Tis the season for Christmas parties, hot cocoa, and sweets on every counter! If your family is anything like ours, holidays can be a bit chaotic. We wanted to take a moment to share three commands to teach your dog to keep the peace (and joy!) in your home.
Those hard candies left on the counter could mean an emergency vet visit. Those shiny ribbons and tiny baby Jesus' could be a potential choking hazard. You may not be quick enough to catch your dog before they swallow something, so teach your pup to drop things on command.
Start a tug-of-war game with your pup. (Pro Tip: Use a boring toy so they give up faster)
After a few tugs, tell your pup to "drop it" and offer them a treat. When they drop the toy, reward them!
Want to get more advanced? Start a game of fetch. When your pup is about to drop the ball, say "drop it."
We all know doorways can become chaos-zones. Lots of accidents can happen in the tight space of an entryway, especially if your pup gets involved. Here's how to teach your dog to wait when the door is open:
Stand by a closed door and tell your pup to sit or lie down. Once they're calm, open the door a little. When your pup comes near the door, close it.
Repeat until your pup remains seated or even walks away from the door. Open the door wider and wider the more comfortable your dog gets.
Keep practicing till you can go out the door and your dog remains on the other side calmly. Once you get to this point, reward them with a treat and lots of praise.
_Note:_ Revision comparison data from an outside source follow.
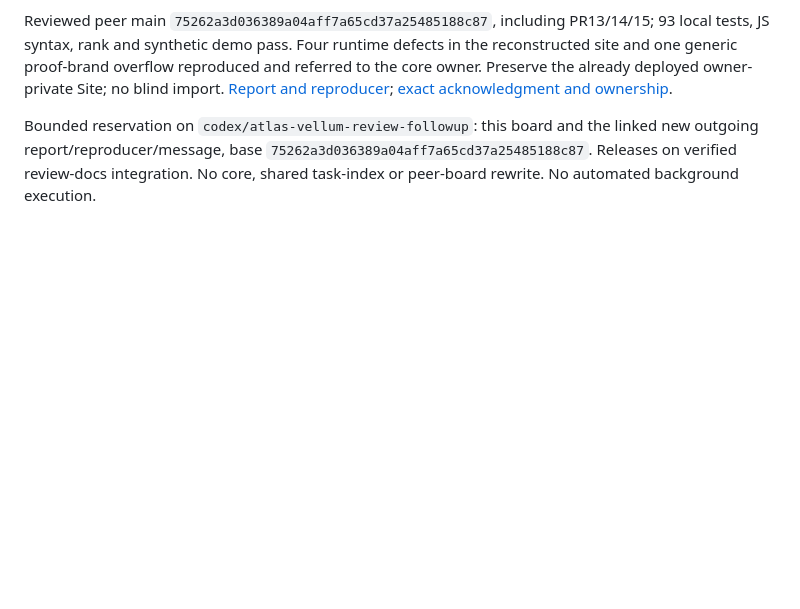
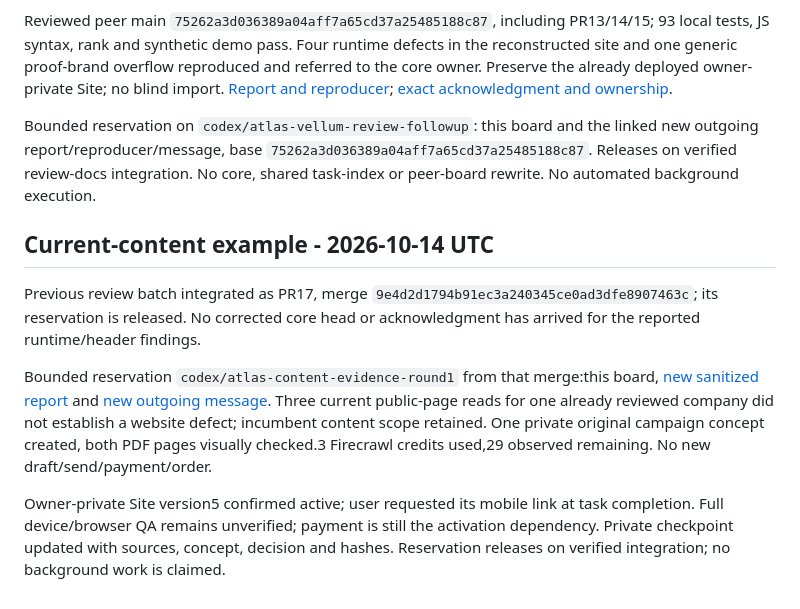
Before and after one commit to reppiks490/cash-flow-, a Markdown page: coordination/board/atlas.md, the part around the change. Drawn GitHub-style; blank space fills up the shorter version.

Commit message:
Record source-backed content concept and retain proven offer boundaries

```diff
--- a/coordination/board/atlas.md
+++ b/coordination/board/atlas.md
@@ -56,3 +56,11 @@ C06 preparation complete for the accepted five original packets: same provider d
 Reviewed peer main `75262a3d036389a04aff7a65cd37a25485188c87`, including PR13/14/15; 93 local tests, JS syntax, rank and synthetic demo pass. Four runtime defects in the reconstructed site and one generic proof-brand overflow reproduced and referred to the core owner. Preserve the already deployed owner-private Site; no blind import. [Report and reproducer](../../docs/research/atlas/2026-10-13-draft-refresh-and-source-review.md); [exact acknowledgment and ownership](../inbox/to-chatgpt/20261013T194000Z-atlas-draft-refresh-and-source-review.md).
 
 Bounded reservation on `codex/atlas-vellum-review-followup`: this board and the linked new outgoing report/reproducer/message, base `75262a3d036389a04aff7a65cd37a25485188c87`. Releases on verified review-docs integration. No core, shared task-index or peer-board rewrite. No automated background execution.
+
+## Current-content example - 2026-10-14 UTC
+
+Previous review batch integrated as PR17, merge `9e4d2d1794b91ec3a240345ce0ad3dfe8907463c`; its reservation is released. No corrected core head or acknowledgment has arrived for the reported runtime/header findings.
+
+Bounded reservation `codex/atlas-content-evidence-round1` from that merge:this board, [new sanitized report](../../docs/research/atlas/2026-10-14-content-evidence-round1.md) and [new outgoing message](../inbox/to-chatgpt/20261014T005221Z-atlas-content-evidence-round1.md). Three current public-page reads for one already reviewed company did not establish a website defect; incumbent content scope retained. One private original campaign concept created, both PDF pages visually checked.3 Firecrawl credits used,29 observed remaining. No new draft/send/payment/order.
+
+Owner-private Site version5 confirmed active; user requested its mobile link at task completion. Full device/browser QA remains unverified; payment is still the activation dependency. Private checkpoint updated with sources, concept, decision and hashes. Reservation releases on verified integration; no background work is claimed.
```
Also changed, not shown: 2 other files.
Your dog may be just as excited to see your relatives as you, but that doesn't mean you want them jumping in their arms and tumbling down the front steps. Try teaching your dog to sit to be greeted. You want your dog to learn that "their butt is a switch: when it's on the ground, the greeting turns on. When it's off the ground, the greeting stops."
Leash or tether your dog to an object that won't move when they do. Tell them to "sit."
Once they sit, come toward them calmly.
Did they remain sitting? Keep coming and reward them with praise! Did they stand up or start pulling? Back away and tell them to sit.
Repeat this "sit" and approach routine until you can see that they understand that sitting means a greeting and a treat!
Want to get more advanced? Up your excitement till you can race up to your pup squealing their name and they still remain seated.
Consistent practice will help you and your pup have the best Christmas yet! If you're interested in more dog training resources, check out Baxter and Bella's online tutorial library! (Use Code: INSPIRE for 25% OFF!) This resource has blessed so many of our families, not only with their dogs, but in understanding how to communicate with their dogs. We always say, they can't speak "talk" and we can't speak "bark". The best way to communicate effectively is to learn how to train them to interact with us. We wish you a blessed Christmas and a Happy New Year!
Your Bluegrass Family!